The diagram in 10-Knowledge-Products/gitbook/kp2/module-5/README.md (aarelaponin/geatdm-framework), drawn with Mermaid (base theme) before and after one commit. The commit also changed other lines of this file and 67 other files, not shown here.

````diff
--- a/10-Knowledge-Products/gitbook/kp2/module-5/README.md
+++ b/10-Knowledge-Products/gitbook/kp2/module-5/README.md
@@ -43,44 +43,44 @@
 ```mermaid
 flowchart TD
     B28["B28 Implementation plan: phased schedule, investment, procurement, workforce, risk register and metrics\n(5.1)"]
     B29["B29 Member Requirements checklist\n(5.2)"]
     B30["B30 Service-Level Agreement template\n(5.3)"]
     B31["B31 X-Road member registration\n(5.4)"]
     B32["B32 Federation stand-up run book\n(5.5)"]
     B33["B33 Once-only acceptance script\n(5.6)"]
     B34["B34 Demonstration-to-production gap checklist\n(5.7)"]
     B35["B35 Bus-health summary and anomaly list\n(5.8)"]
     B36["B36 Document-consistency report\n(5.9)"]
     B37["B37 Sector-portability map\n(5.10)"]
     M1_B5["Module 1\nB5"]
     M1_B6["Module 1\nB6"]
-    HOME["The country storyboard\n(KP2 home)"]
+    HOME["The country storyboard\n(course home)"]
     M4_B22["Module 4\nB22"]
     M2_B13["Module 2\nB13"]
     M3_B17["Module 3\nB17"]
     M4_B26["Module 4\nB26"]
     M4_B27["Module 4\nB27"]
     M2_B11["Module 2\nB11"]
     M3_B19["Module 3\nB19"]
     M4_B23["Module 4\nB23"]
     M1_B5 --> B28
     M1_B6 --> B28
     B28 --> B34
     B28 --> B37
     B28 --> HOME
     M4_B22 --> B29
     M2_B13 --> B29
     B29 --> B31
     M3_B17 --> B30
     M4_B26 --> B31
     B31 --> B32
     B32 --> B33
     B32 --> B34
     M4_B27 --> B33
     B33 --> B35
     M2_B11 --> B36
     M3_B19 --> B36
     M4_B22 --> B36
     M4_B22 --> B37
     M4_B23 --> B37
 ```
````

§ WHAT THE TASK REQUIRES: A word-for-word copy of the lines from the one with "M4_B27 --> B33" through the end of the listing is what should be returned.

§ ANSWER AREA:
     M4_B27 --> B33
     B33 --> B35
     M2_B11 --> B36
     M3_B19 --> B36
     M4_B22 --> B36
     M4_B22 --> B37
     M4_B23 --> B37
 ```
````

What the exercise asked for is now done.